Stunning visuals, wandering plot in cerebral road movie 'Here'
A review of Braden King's metaphysical road movie, "Here," which stars Ben Foster as an American satellite-mapping engineer and Lubna Azabal as an Armenian expatriate photographer.
The New York Times
'Here,' with Ben Foster, Lubna Azabal, Peter Coyote. Directed by Braden King, from a screenplay by King and Dani Valent. 126 minutes. Not rated. In English and Armenian, with English subtitles. SIFF Cinema at the Uptown.
The New York Times does not provide star ratings with reviews.
There are vistas in Braden King's metaphysical road movie, "Here," that are so beautiful you want to step through the screen and disappear into the Armenian landscape. In the most evocative scene, the camera slowly pans across pastures framed by distant mountains, where cattle graze amid a sprawling grid of power lines.
In another startling juxtaposition of pastoral and technological images, a traveler in Armenia uses a Google map to go from outer space to the heart of San Francisco in seconds. What does it imply that nowadays you can bask in an Armenian field and visit an American city at exactly the same moment? The trains of thought stirred up by the film's contemplation of what is here and what is there — and where you are — are endless and stimulating.

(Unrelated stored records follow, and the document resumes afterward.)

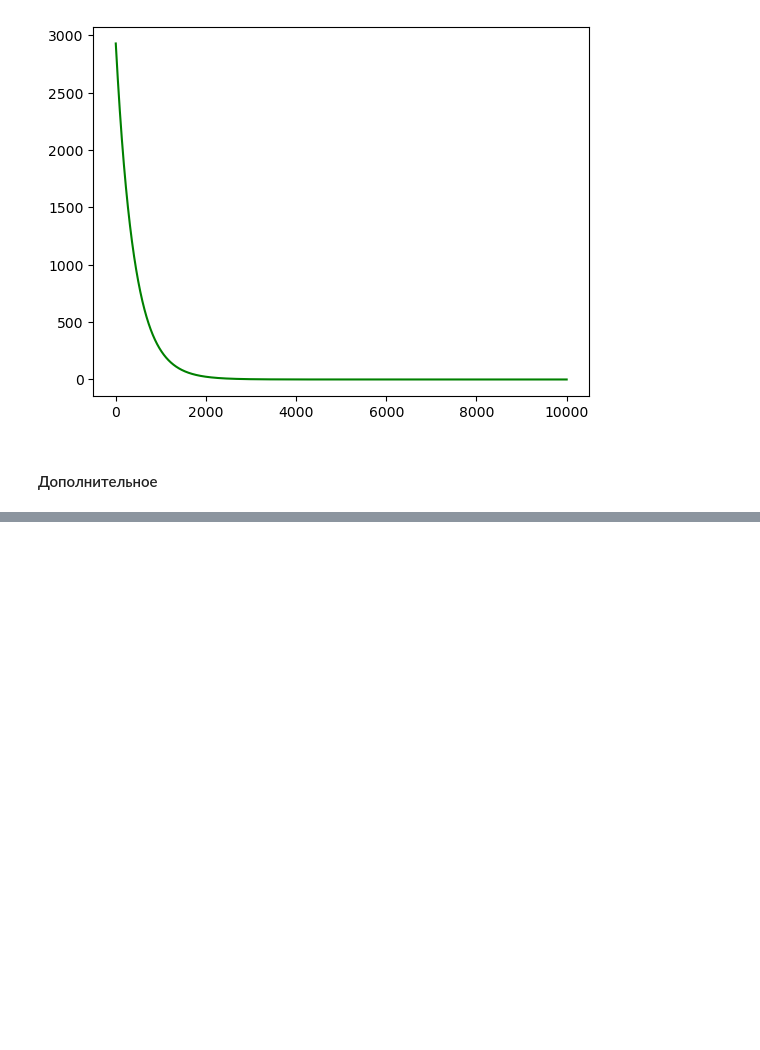
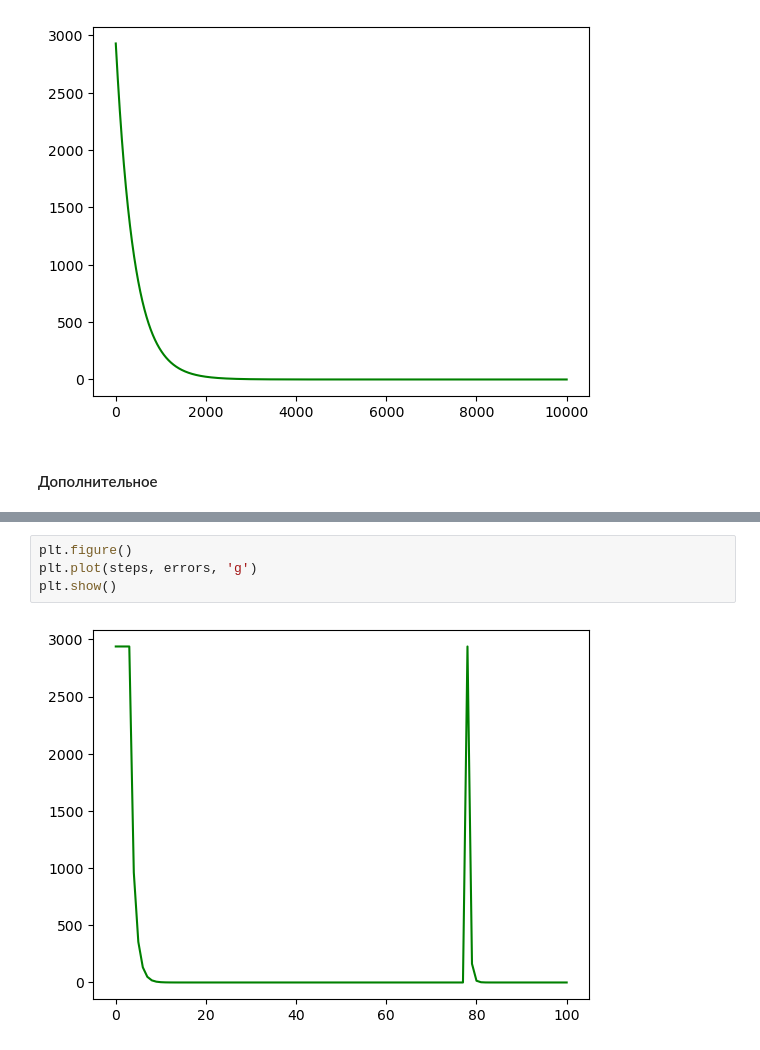
Before and after one commit to Slofya/mlkurs, a Jupyter notebook: ml11.ipynb, the cells around one changed output, grey strips where cells are left out. Cells and saved outputs as stored; diff of their text form; blank space fills up the shorter version.

```diff
--- a/ml11.ipynb
+++ b/ml11.ipynb
@@ -136,0 +182,6 @@ plt.show()
+# %%
+plt.figure()
+plt.plot(steps, errors, 'g')
+plt.show()
+# %% [output]
+[figure, added]
```
Also changed, not shown: parts of 7 cells of this notebook.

More problematic is an intermittent narrator (Peter Coyote) who meditates in poetic language on the conflicting aesthetics of science and exploration and on the notion that "truth is conjecture." If what he says is helpful in deciphering the film's aesthetics, it also sounds grandiose. This is a film that begins with a printed announcement: "The story is asleep. It dreams." Whatever that means.
The scientist and the artistic explorer are embodied by Ben Foster ("The Messenger") and Lubna Azabal ("Incendies"), an attractive couple with chemistry. Foster plays Will, an American satellite-mapping engineer whose job is to match objects on the ground to satellite photos. Azabal's character, Gadarine, is an Armenian expatriate photographer who has returned to her homeland from abroad following a successful Paris exhibition.
They ultimately clash when Gadarine accuses Will of skimming the surface of the world while gathering geographic data that will be used for corporate exploitation of Armenian resources. In her pictures, she is trying to preserve the moment and the sense of place that his work is helping to erase.
"Here," to its detriment, never builds its ideas into a cohesive vision. The screenplay too often wanders off into poetic vagueness. But visually, "Here," filmed by Lol Crowley, is still a stunner.